So how do you learn more about the culture of a practice, other than what they post online or tell you over the phone? Your best opportunity is to utilize the in-person interview as your chance to learn more about what their expectations are, and whether their philosophy lines up with your own beliefs and values.
Interviews should not be one sided. In addition to your employer deciding if you are the right fit for them, you should be prepared with questions to help determine if the practice environment and culture is a right fit for YOU.
We’ve asked our recruiters to share some questions that can help you find the best fit possible.
From Kiesha Bell, Senior Recruiter
- How would you describe your organization’s core values?Whether it’s a group practice, a DSO, or a local solo practice office, your hiring/practice manager should be able to identify the kind of culture your walking into. Talking about the core values is a great way to lead into the culture and environment that you’ll be expected to be a part of. Listen closely to their answers and ask follow up questions to decide if they match well with your own beliefs.
- What do you feel are the things Hygienist can do to be successful at your group?If there’s a key to success– why not ask for it? Whether it’s keeping a positive attitude, maintaining compliance standards, or maintaining a patient first mentality, the tools to success they share will most likely be a good indicator of the main focus of the practice culture.
- Considering the changing consumer market, what kinds of initiatives do you take when it comes to patient retention?
This is a great question, as having excellent patient retention is at the top of every practice’s wish list. Some practices keep their patients engaged with monthly newsletters, while others take it a step further and work it into their ongoing marketing plan. Showing you care about the success of the practice in the long term could also help you stand out from the crowd.
From Charley Clough, Regional Recruiter
- What tools or training is provided to a new hygienist that joins your team?
It’s a basic question, and it’s easy to make assumptions that you will have paid training and maybe even a mentor or two – but what if they don’t offer either one? You don’t want to find out that you have limited resources on your first day. Whether its hands on training with their technology, clinical protocols, electronic records management, or something as simple as setting up an e-mail address, you want to be aware of what resources you will have available.
- Where do you think your hygiene team can make the most impact for the patient experience?

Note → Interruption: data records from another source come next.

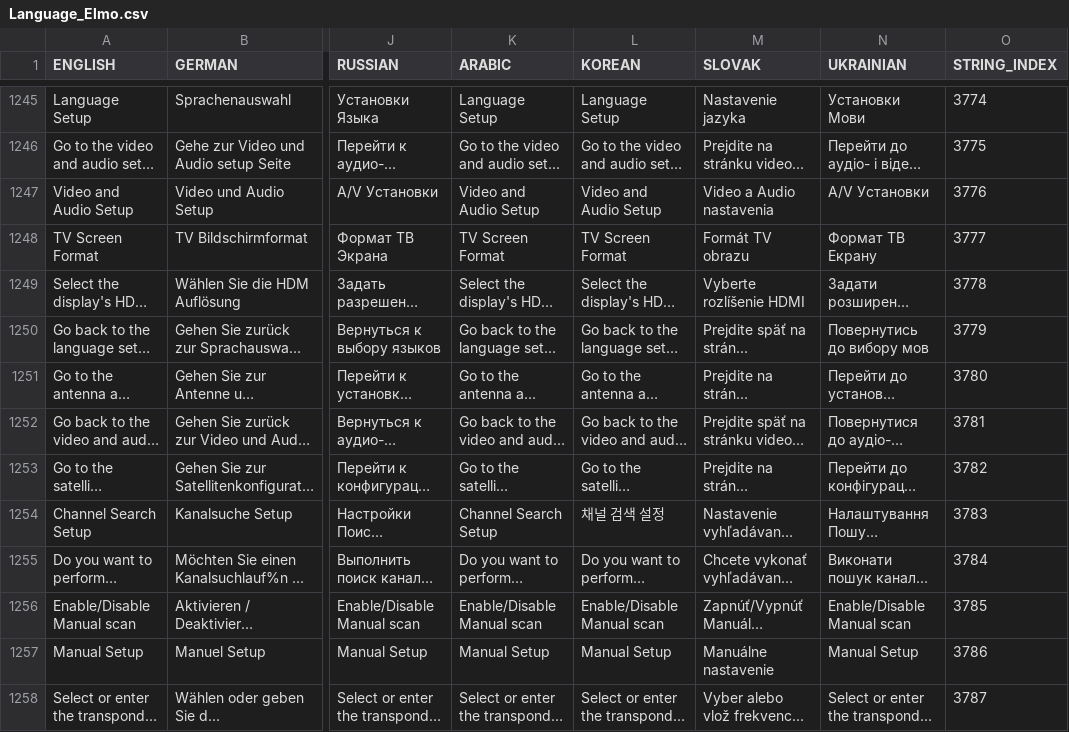
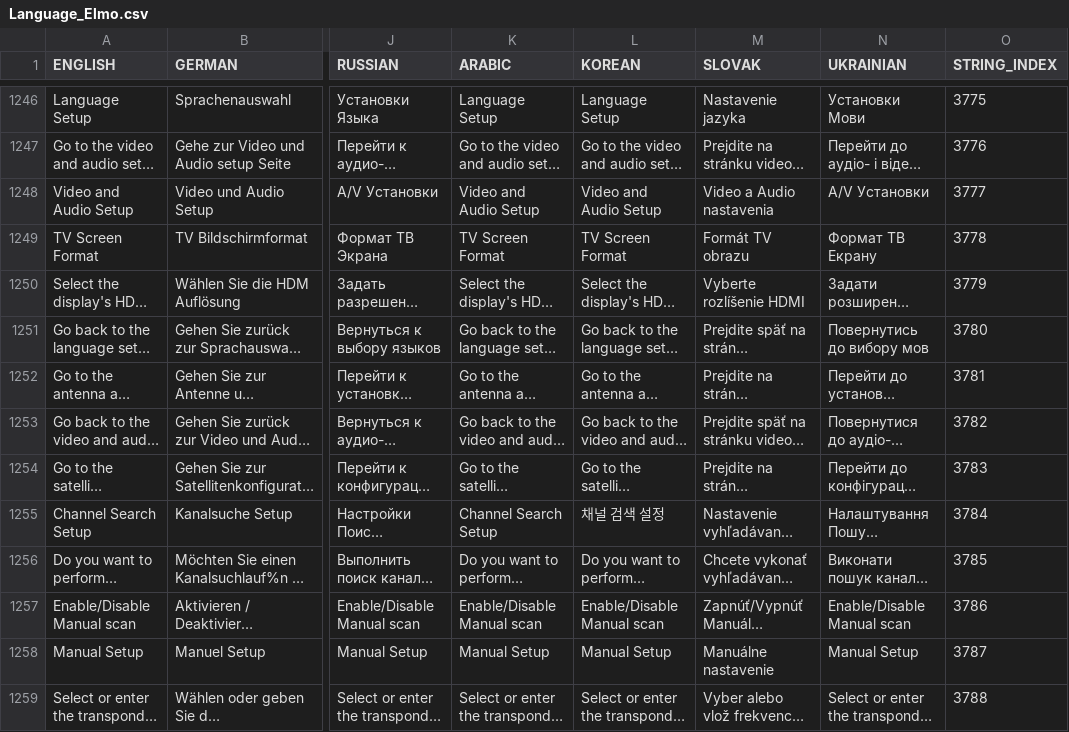
Before and after one commit to prismcube/script.mbox, a CSV file: pvr/gui/windows/Language_Elmo.csv, drawn as a sheet; only a part is shown, gaps mark what is left out; long unchanged cells end in …; addresses are those after the commit; the diff covers the shown part only; the diff names each change by its address in the sheet, - before the commit and + after, or states it on an @@ line.

```diff
--- a/pvr/gui/windows/Language_Elmo.csv
+++ b/pvr/gui/windows/Language_Elmo.csv
-O1246 (STRING_INDEX): 3774
+O1246 (STRING_INDEX): 3775
-O1247 (STRING_INDEX): 3775
+O1247 (STRING_INDEX): 3776
-O1248 (STRING_INDEX): 3776
+O1248 (STRING_INDEX): 3777
-O1249 (STRING_INDEX): 3777
+O1249 (STRING_INDEX): 3778
-O1250 (STRING_INDEX): 3778
+O1250 (STRING_INDEX): 3779
-O1251 (STRING_INDEX): 3779
+O1251 (STRING_INDEX): 3780
-O1252 (STRING_INDEX): 3780
+O1252 (STRING_INDEX): 3781
-O1253 (STRING_INDEX): 3781
+O1253 (STRING_INDEX): 3782
-O1254 (STRING_INDEX): 3782
+O1254 (STRING_INDEX): 3783
-O1255 (STRING_INDEX): 3783
+O1255 (STRING_INDEX): 3784
-O1256 (STRING_INDEX): 3784
+O1256 (STRING_INDEX): 3785
-O1257 (STRING_INDEX): 3785
+O1257 (STRING_INDEX): 3786
-O1258 (STRING_INDEX): 3786
+O1258 (STRING_INDEX): 3787
-O1259 (STRING_INDEX): 3787
+O1259 (STRING_INDEX): 3788
```
Also changed, not shown: 1 added row and 126 edited cells elsewhere in this file, 16 other files.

This will prompt them to reiterate exactly the role that they believe the Dental Hygienist plays in the long term goals and strategy of their practice environment. Do they rely on you to provide education to each patient? Are you seen as the frontline of patient relationships? Are you an ambassador of oral health in the local community? Think about their answer, and again, ask yourself if that is how you also see yourself.
From Andrea Kowalczyk, Dental Hygiene Recruiter
- What types of duties will be expected of me, apart from clinical? (Calling patients, filling my schedule, etc…)
You need to be clear upfront about how much you will be responsible for outside of the clinical duties. Practices vary on how they confirm appointments, and who is responsible for building the schedule. If you like the extra interaction this could be great – but how much will these extra responsibilities effect things like compensation, or the time you do have with patients?
- Do the hygienists at your group have production goals to meet? If so, what are they?
Just like any new job, there will be a learning curve. This is especially true for those who just graduated and are in the beginning stages of their career. Make sure the pace at which they expect you to work, is a pace that you feel comfortable taking on.
Job hunting can trigger a variety of emotions. Stress, anxiety, excitement, and optimism can all come together in one big knot. The more you are able to identify what your values are, and the kind of environment you want to be a part of, the easier it will be for you to move strongly and confidently into your next endeavor!